A lot of brave men came back from World War I with a passion for motorcycles and the culture surrounding them. Not only were many exposed to bikes in the war overseas, but riding them provided an escape from reality with a simple twist of the wrist. While motocross wasn't quite a thing yet (motorcycle Polo was), a lot of guys were riding their Indians, Harleys and Excelsior's off-road often jumping these heavy machines like you would a Scrambler. But the real test of moto prowess was the mighty hill-climb where riders hauled ass up a steep slope. The idea seemed easy in theory but near impossible in practice with a lot rogue, ghost-ridden bikes and pulled-over wheelies.
Across America hill-climbs were all the rage in the 1920s and 1930s shown in these found photos. These shots are pretty accurate for the culture at the time where the uniform of choice was a shawl collar wool sweater, Jodphurs and a newsboy cap—no helmet! The knee-length boots were about the only thing that offered any protection from looping a 265 lb. bike, which happened often. Instead of knobbies, street tires were retrofitted with chains to help with that extra bite.

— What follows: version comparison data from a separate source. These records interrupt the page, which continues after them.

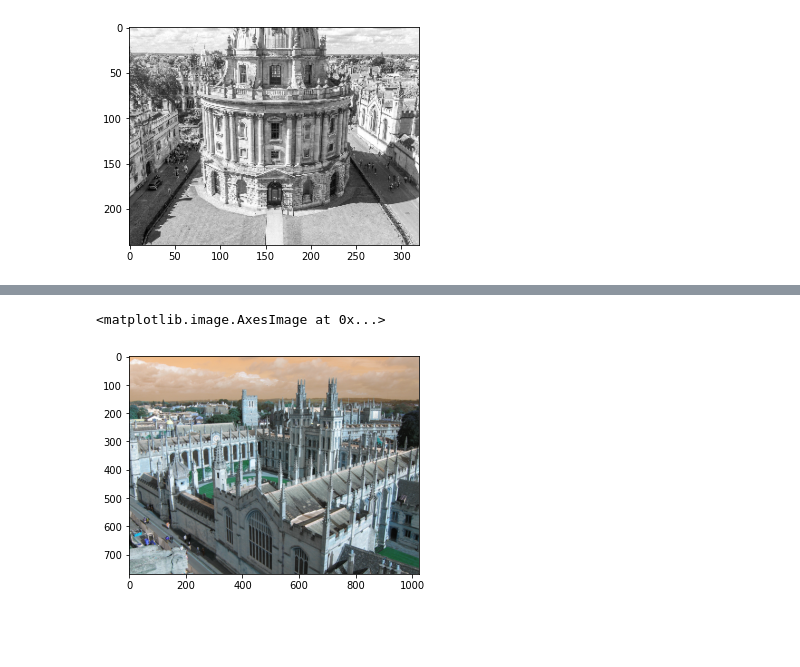
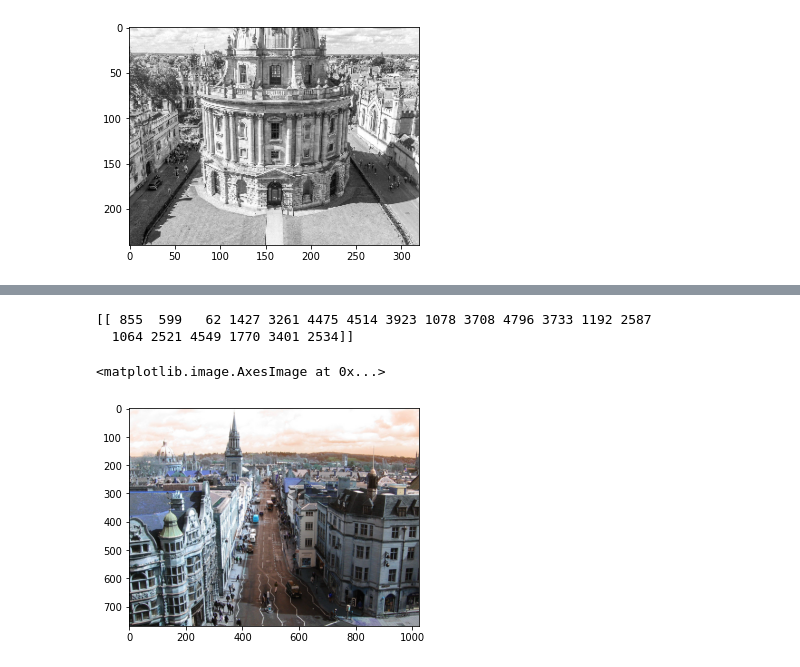
Before and after one commit to amit205/multi-task-learning, a Jupyter notebook: export_vlad_descriptors_oxford-mtl.ipynb, the cells around one changed output, grey strips where cells are left out. Saved outputs shown, nothing was run; the diff lists cells and outputs as text; code cells hidden in the pictures; blank space fills up the shorter version.

```diff
--- a/export_vlad_descriptors_oxford-mtl.ipynb
+++ b/export_vlad_descriptors_oxford-mtl.ipynb
@@ -608,8 +611,8 @@ path = '/root/Internship-Valeo/Project/VLAD/oxford_dataset/oxbuild_images-v1'
 # with open(file, 'wb') as f:
 #     pickle.dump(descriptors, f, protocol=4)
 # %%
-pathVD = '/root/Internship-Valeo/Project/VLAD/visualDictionary/visualDictionary16MTL.pickle'
-outputVLAD = '/root/Internship-Valeo/Project/VLAD/VLADdescriptors/VLAD_MTL_W16'
+pathVD = '/root/Internship-Valeo/Project/VLAD/visualDictionary/visualDictionary256MTL.pickle'
+outputVLAD = '/root/Internship-Valeo/Project/VLAD/VLADdescriptors/VLAD_MTL_W256'
 # %%
 import pickle
 with open(pathVD, 'rb') as f:
@@ -706,6 +712,6 @@ def VLAD(X,visualDictionary):
 # %%
-# #writting the output
-# file=outputVLAD+".pickle"
+#writting the output
+file=outputVLAD+".pickle"
 
-# with open(file, 'wb') as f:
-#     pickle.dump([idImage, vladDescriptors, path], f, protocol=4)
+with open(file, 'wb') as f:
+    pickle.dump([idImage, vladDescriptors, path], f, protocol=4)
@@ -765,7 +774,7 @@ def query(image, k, visualDictionary,tree):
 
     return dist, ind
 # %%
-treeIndex = '/root/Internship-Valeo/Project/VLAD/ballTreeIndexes/index_MTL_W16.pickle'
+treeIndex = '/root/Internship-Valeo/Project/VLAD/ballTreeIndexes/index_MTL_W256.pickle'
 with open(treeIndex, 'rb') as f:
     indexStructure=pickle.load(f)
 imageID=indexStructure[0]
@@ -811,8 +823,13 @@ print(ind)
+# %%
+print(ind)
+# %% [output]
+[[ 855  599   62 1427 3261 4475 4514 3923 1078 3708 4796 3733 1192 2587
+  1064 2521 4549 1770 3401 2534]]
 # %%
-filename = (imageID[62])[0]
+filename = (imageID[2534])[0]
 im = Path(path,'{}.jpg'.format(filename.numpy().decode('utf-8')))
 result = cv2.imread(str(im))
 plt.imshow(result)
 # %% [output]
 <matplotlib.image.AxesImage at 0x...>
-[figure, old version]
+[figure, new version]
```
Also changed, not shown: parts of 11 cells of this notebook, 4 other files.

Out of the many clubs scattered across America, the Oakland Motorcycle Club: Hill-Climb Hellcats & Dirt Devils was one of the more famous. While we can't confirm if these shots were from one of their raucous hill-climbs, it looks pretty damn close and references a time when men did just about anything to prove themselves.
Words by: Dustin A. Beatty